Go through the data below and gather each line containing "Agencia".

BEGIN Data provided

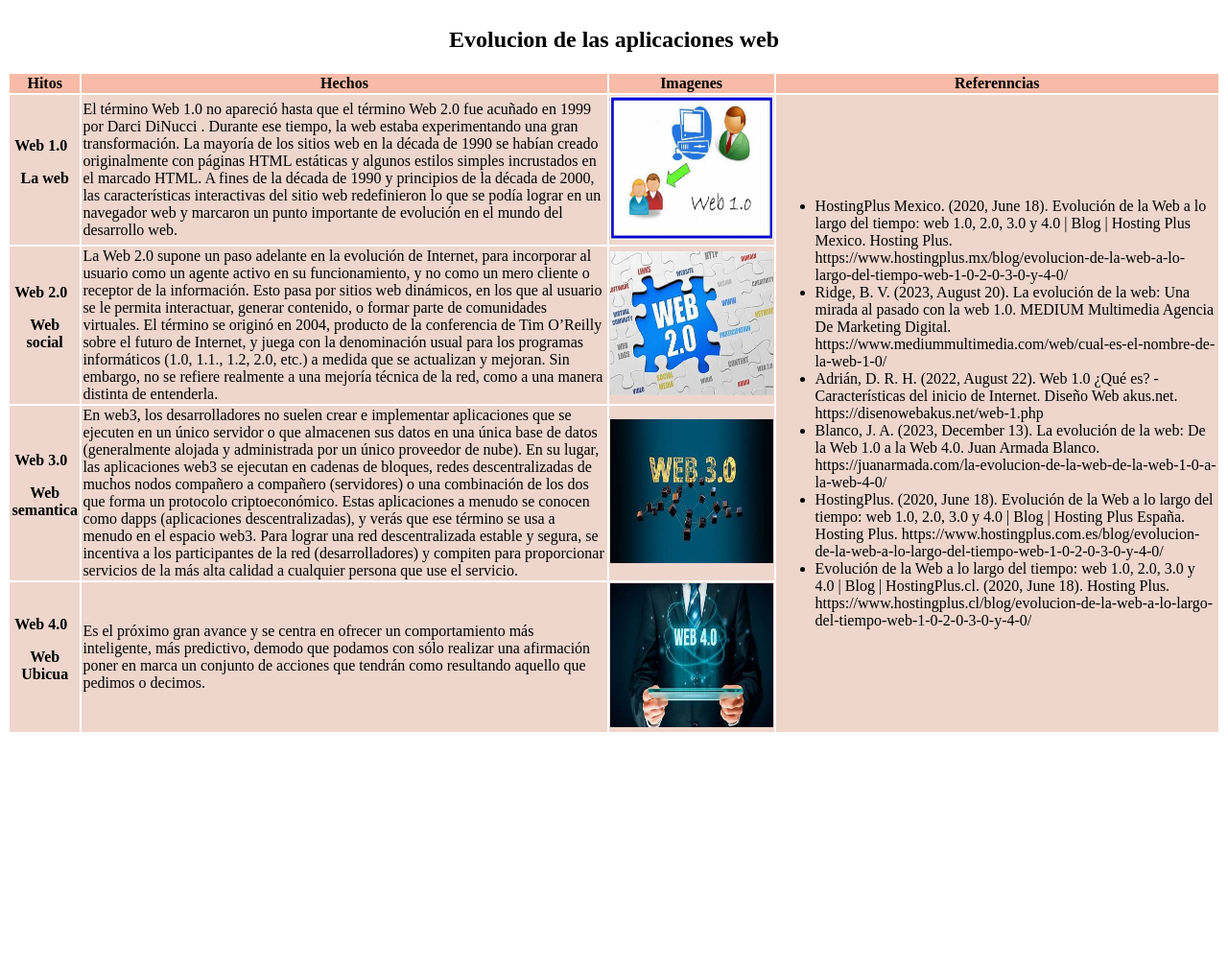
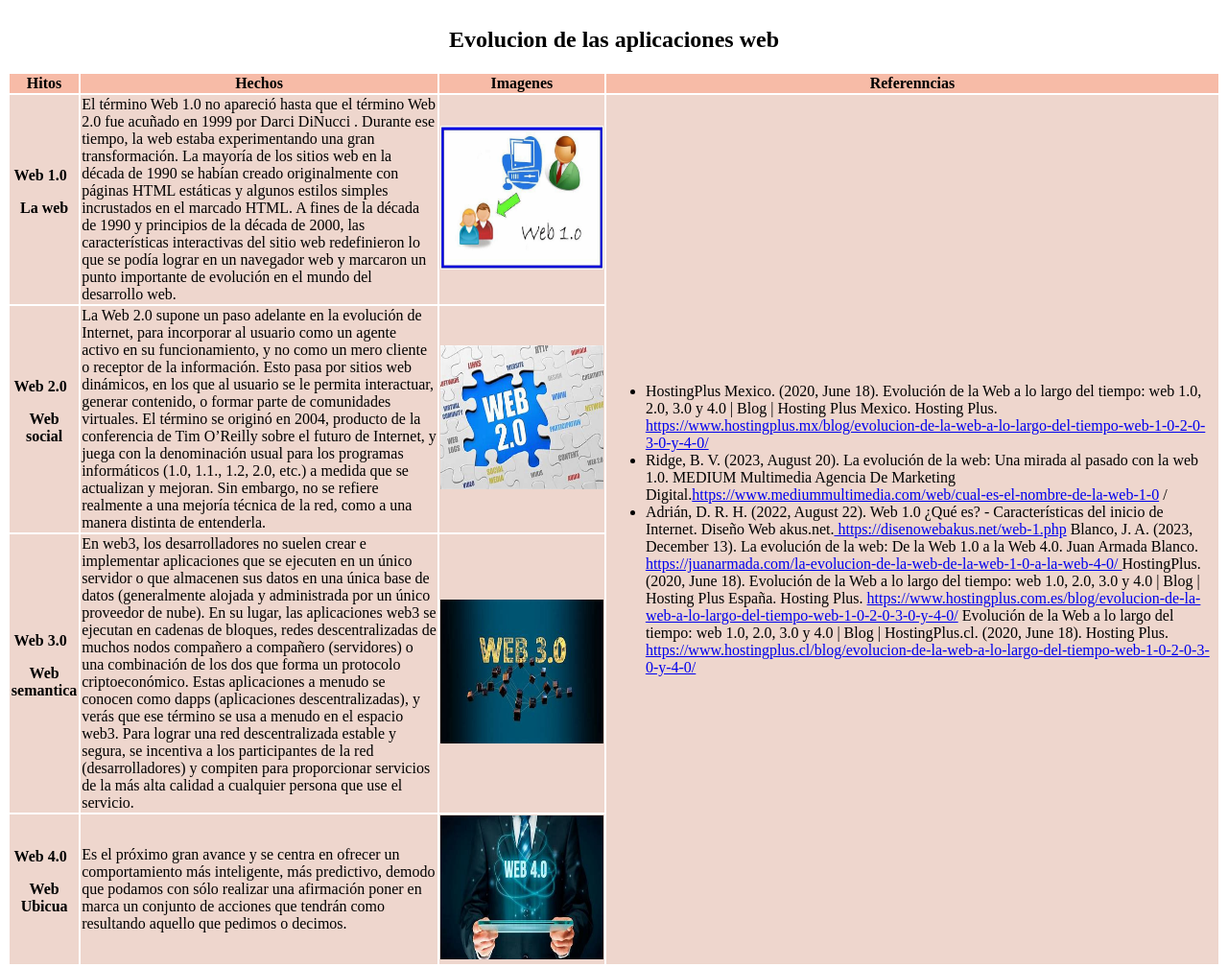
Before and after one commit to ITerrible14/Tabla, a plain HTML site: page index.html in a window 1280 px wide. Shown: the whole page at 96% size. Before the commit the page ends 800 px from the top, so only its background shows below. Drawn offline with Linux system fonts and the light colour scheme.

Commit message:
Update index.html

```diff
--- a/index.html
+++ b/index.html
@@ -33,14 +33,14 @@
                     </td>
 
                     <td rowspan="4"><ul>
-    <li>HostingPlus Mexico. (2020, June 18). Evolución de la Web a lo largo del tiempo: web 1.0, 2.0, 3.0 y 4.0 | Blog | Hosting Plus Mexico. Hosting Plus. https://www.hostingplus.mx/blog/evolucion-de-la-web-a-lo-largo-del-tiempo-web-1-0-2-0-3-0-y-4-0/
+    <li>HostingPlus Mexico. (2020, June 18). Evolución de la Web a lo largo del tiempo: web 1.0, 2.0, 3.0 y 4.0 | Blog | Hosting Plus Mexico. Hosting Plus. <a href="https://www.hostingplus.mx/blog/evolucion-de-la-web-a-lo-largo-del-tiempo-web-1-0-2-0-3-0-y-4-0/">https://www.hostingplus.mx/blog/evolucion-de-la-web-a-lo-largo-del-tiempo-web-1-0-2-0-3-0-y-4-0/</a>
 
-    <li>Ridge, B. V. (2023, August 20). La evolución de la web: Una mirada al pasado con la web 1.0. MEDIUM Multimedia Agencia De Marketing Digital. https://www.mediummultimedia.com/web/cual-es-el-nombre-de-la-web-1-0/
+    <li>Ridge, B. V. (2023, August 20). La evolución de la web: Una mirada al pasado con la web 1.0. MEDIUM Multimedia Agencia De Marketing Digital.<a href="https://www.mediummultimedia.com/web/cual-es-el-nombre-de-la-web-1-0/">https://www.mediummultimedia.com/web/cual-es-el-nombre-de-la-web-1-0</a> /
 
-    <li>Adrián, D. R. H. (2022, August 22). Web 1.0 ¿Qué es? - Características del inicio de Internet. Diseño Web akus.net. https://disenowebakus.net/web-1.php
-    <li>Blanco, J. A. (2023, December 13). La evolución de la web: De la Web 1.0 a la Web 4.0. Juan Armada Blanco. https://juanarmada.com/la-evolucion-de-la-web-de-la-web-1-0-a-la-web-4-0/</li>
-    <li>HostingPlus. (2020, June 18). Evolución de la Web a lo largo del tiempo: web 1.0, 2.0, 3.0 y 4.0 | Blog | Hosting Plus España. Hosting Plus. https://www.hostingplus.com.es/blog/evolucion-de-la-web-a-lo-largo-del-tiempo-web-1-0-2-0-3-0-y-4-0/</li>
-    <li>Evolución de la Web a lo largo del tiempo: web 1.0, 2.0, 3.0 y 4.0 | Blog | HostingPlus.cl. (2020, June 18). Hosting Plus. https://www.hostingplus.cl/blog/evolucion-de-la-web-a-lo-largo-del-tiempo-web-1-0-2-0-3-0-y-4-0/</li>
+<li>Adrián, D. R. H. (2022, August 22). Web 1.0 ¿Qué es? - Características del inicio de Internet. Diseño Web akus.net.<a href="https://disenowebakus.net/web-1.php"> https://disenowebakus.net/web-1.php</a>
+    <a>Blanco, J. A. (2023, December 13). La evolución de la web: De la Web 1.0 a la Web 4.0. Juan Armada Blanco.<a href="https://juanarmada.com/la-evolucion-de-la-web-de-la-web-1-0-a-la-web-4-0/"> https://juanarmada.com/la-evolucion-de-la-web-de-la-web-1-0-a-la-web-4-0/ </a>
+    <a>HostingPlus. (2020, June 18). Evolución de la Web a lo largo del tiempo: web 1.0, 2.0, 3.0 y 4.0 | Blog | Hosting Plus España. Hosting Plus. <a href="https://www.hostingplus.com.es/blog/evolucion-de-la-web-a-lo-largo-del-tiempo-web-1-0-2-0-3-0-y-4-0/">https://www.hostingplus.com.es/blog/evolucion-de-la-web-a-lo-largo-del-tiempo-web-1-0-2-0-3-0-y-4-0/</a>
+    <a>Evolución de la Web a lo largo del tiempo: web 1.0, 2.0, 3.0 y 4.0 | Blog | HostingPlus.cl. (2020, June 18). Hosting Plus.<a href="https://www.hostingplus.cl/blog/evolucion-de-la-web-a-lo-largo-del-tiempo-web-1-0-2-0-3-0-y-4-0/"> https://www.hostingplus.cl/blog/evolucion-de-la-web-a-lo-largo-del-tiempo-web-1-0-2-0-3-0-y-4-0/</a>
 </ul></td>
                 </tr>
 
```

END Data provided

## Exercise result
-    <li>Ridge, B. V. (2023, August 20). La evolución de la web: Una mirada al pasado con la web 1.0. MEDIUM Multimedia Agencia De Marketing Digital. https://www.mediummultimedia.com/web/cual-es-el-nombre-de-la-web-1-0/
+    <li>Ridge, B. V. (2023, August 20). La evolución de la web: Una mirada al pasado con la web 1.0. MEDIUM Multimedia Agencia De Marketing Digital.<a href="https://www.mediummultimedia.com/web/cual-es-el-nombre-de-la-web-1-0/">https://www.mediummultimedia.com/web/cual-es-el-nombre-de-la-web-1-0</a> /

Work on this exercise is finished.